One in three American adults has high blood pressure, which until now, was considered 140/90 millimeters of mercury or higher, according to the American Heart Association (AHA). Among U.S. adults age 60 and older, 65 percent have hypertension, “and only about half (52.5 percent) have controlled blood pressure levels,” as this Medscape article noted. High-risk individuals include those with diabetes, vascular disease, metabolic syndrome, or chronic kidney disease, as well as older adults. Left untreated, hypertension can lead to heart attacks, stroke, kidney failure and death. However, some medications, such as ACE Inhibitors, calcium channel blockers, diuretics and other compounds, can have serious side effects, including fainting or abnormal kidney function.

The AHA opposed a similar recommendation in 2014, according to this JAMA article. The association recommends that healthcare providers continue to follow existing guidelines for treating high blood pressure. “We believe there’s just not enough evidence at this point to justify such a significant change in how we treat people with high blood pressure,” Mariell Jessup, M.D. and AHA past president, said in a statement on the association’s website.

The Centers for Disease Control and Prevention estimates that high blood pressure costs the nation $46 billion each year. The total includes the cost of health care services, medications to treat high blood pressure and missed days of work.

Resources
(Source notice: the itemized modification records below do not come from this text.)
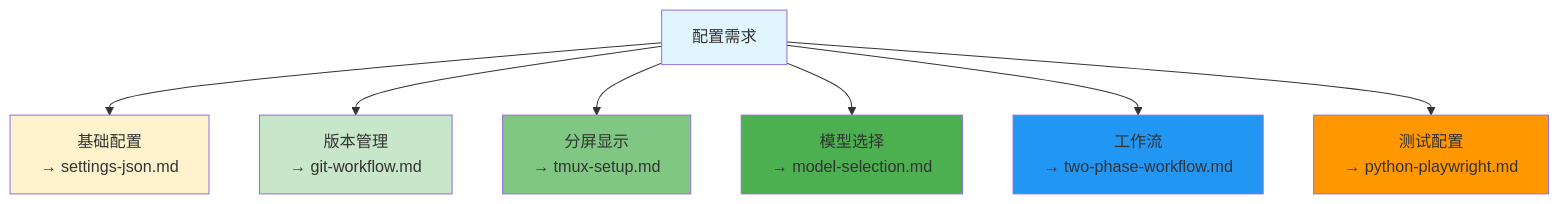
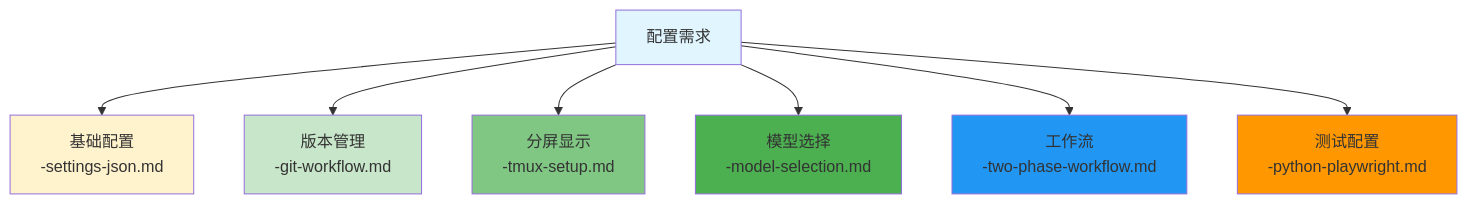
The diagram in config/README.md (Jasper-Wynn/agent-doc), drawn with Mermaid before and after one commit. The commit also changed 16 other files, not shown here.

First line of the commit message:
fix: repair mermaid diagram rendering issues

````diff
--- a/config/README.md
+++ b/config/README.md
@@ -18,17 +18,17 @@
 ```mermaid
 flowchart TD
-    A[配置需求] --> B[基础配置<br/>→ settings-json.md]
-    A --> C[版本管理<br/>→ git-workflow.md]
-    A --> D[分屏显示<br/>→ tmux-setup.md]
-    A --> E[模型选择<br/>→ model-selection.md]
-    A --> F[工作流<br/>→ two-phase-workflow.md]
-    A --> G[测试配置<br/>→ python-playwright.md]
+    A[配置需求] --> B[基础配置<br/>-settings-json.md]
+    A --> C[版本管理<br/>-git-workflow.md]
+    A --> D[分屏显示<br/>-tmux-setup.md]
+    A --> E[模型选择<br/>-model-selection.md]
+    A --> F[工作流<br/>-two-phase-workflow.md]
+    A --> G[测试配置<br/>-python-playwright.md]
 
     style A fill:#e1f5ff
     style B fill:#fff3cd
     style C fill:#c8e6c9
     style D fill:#81c784
     style E fill:#4caf50
     style F fill:#2196f3
     style G fill:#ff9800
 ```
````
  • Blood pressure often is called a silent killer because people often feel fine and don’t display outward signs of trouble. Check out the AHA’s list of symptoms. The association urges every adult to get their pressure checked regularly and anyone experiencing symptoms on the list should contact a health care provider.
  • This National Center for Health Statistics data brief on hypertension breaks out prevalence by age and gender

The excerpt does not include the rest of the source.